Top of LISTED ENTRIES

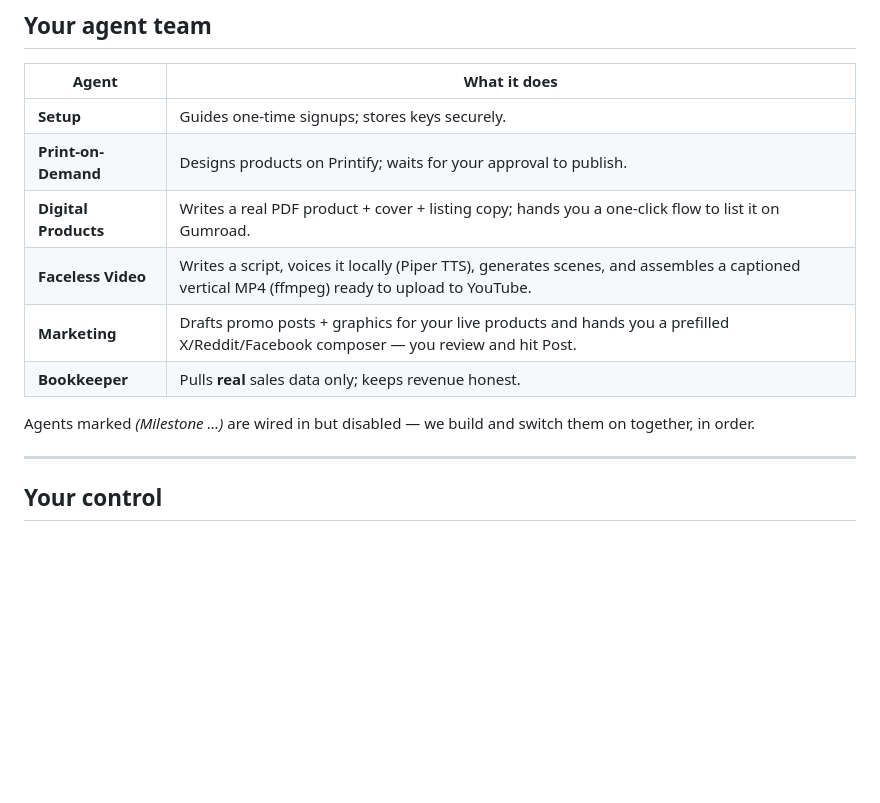
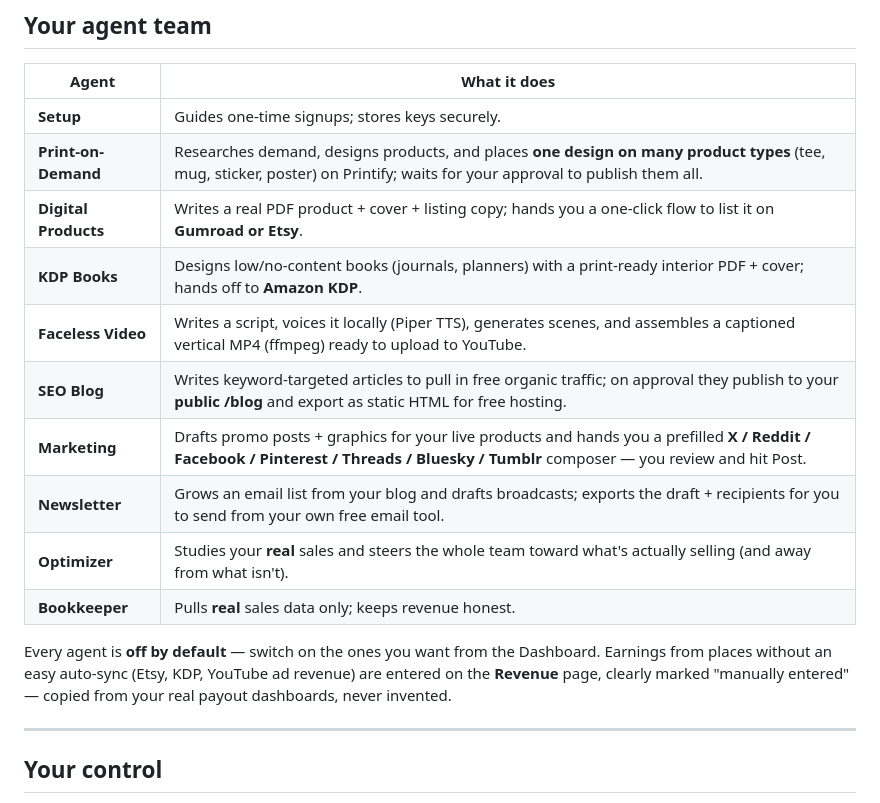
Before and after one commit to salamndrgaming-lab/test2, a Markdown page: README.md, the part around the change. Drawn GitHub-style; blank space fills up the shorter version.

Commit message:
docs: update agent team table for M6-M8 (research, multi-blueprint, blog, newsletter, KDP/Etsy, optimizer, manual revenue)
https://claude.ai/code/session_01PpKKDPovnTn2NbuUFVenGa

```diff
--- a/README.md
+++ b/README.md
@@ -64,14 +64,20 @@ installed (the Settings page tells you if it's missing).
 | Agent | What it does |
 |-------|--------------|
 | **Setup** | Guides one-time signups; stores keys securely. |
-| **Print-on-Demand** | Designs products on Printify; waits for your approval to publish. |
-| **Digital Products** | Writes a real PDF product + cover + listing copy; hands you a one-click flow to list it on Gumroad. |
+| **Print-on-Demand** | Researches demand, designs products, and places **one design on many product types** (tee, mug, sticker, poster) on Printify; waits for your approval to publish them all. |
+| **Digital Products** | Writes a real PDF product + cover + listing copy; hands you a one-click flow to list it on **Gumroad or Etsy**. |
+| **KDP Books** | Designs low/no-content books (journals, planners) with a print-ready interior PDF + cover; hands off to **Amazon KDP**. |
 | **Faceless Video** | Writes a script, voices it locally (Piper TTS), generates scenes, and assembles a captioned vertical MP4 (ffmpeg) ready to upload to YouTube. |
-| **Marketing** | Drafts promo posts + graphics for your live products and hands you a prefilled X/Reddit/Facebook composer — you review and hit Post. |
+| **SEO Blog** | Writes keyword-targeted articles to pull in free organic traffic; on approval they publish to your **public /blog** and export as static HTML for free hosting. |
+| **Marketing** | Drafts promo posts + graphics for your live products and hands you a prefilled **X / Reddit / Facebook / Pinterest / Threads / Bluesky / Tumblr** composer — you review and hit Post. |
+| **Newsletter** | Grows an email list from your blog and drafts broadcasts; exports the draft + recipients for you to send from your own free email tool. |
+| **Optimizer** | Studies your **real** sales and steers the whole team toward what's actually selling (and away from what isn't). |
 | **Bookkeeper** | Pulls **real** sales data only; keeps revenue honest. |
 
-Agents marked *(Milestone …)* are wired in but disabled — we build and switch them
-on together, in order.
+Every agent is **off by default** — switch on the ones you want from the Dashboard.
+Earnings from places without an easy auto-sync (Etsy, KDP, YouTube ad revenue) are
+entered on the **Revenue** page, clearly marked "manually entered" — copied from your
+real payout dashboards, never invented.
 
 ---
 
```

Bottom of LISTED ENTRIES

__TASK BRIEF__
Write out each line above containing "real".

__SOLUTION TO THIS EXERCISE__
-| **Digital Products** | Writes a real PDF product + cover + listing copy; hands you a one-click flow to list it on Gumroad. |
+| **Digital Products** | Writes a real PDF product + cover + listing copy; hands you a one-click flow to list it on **Gumroad or Etsy**. |
+| **Optimizer** | Studies your **real** sales and steers the whole team toward what's actually selling (and away from what isn't). |
 | **Bookkeeper** | Pulls **real** sales data only; keeps revenue honest. |
+real payout dashboards, never invented.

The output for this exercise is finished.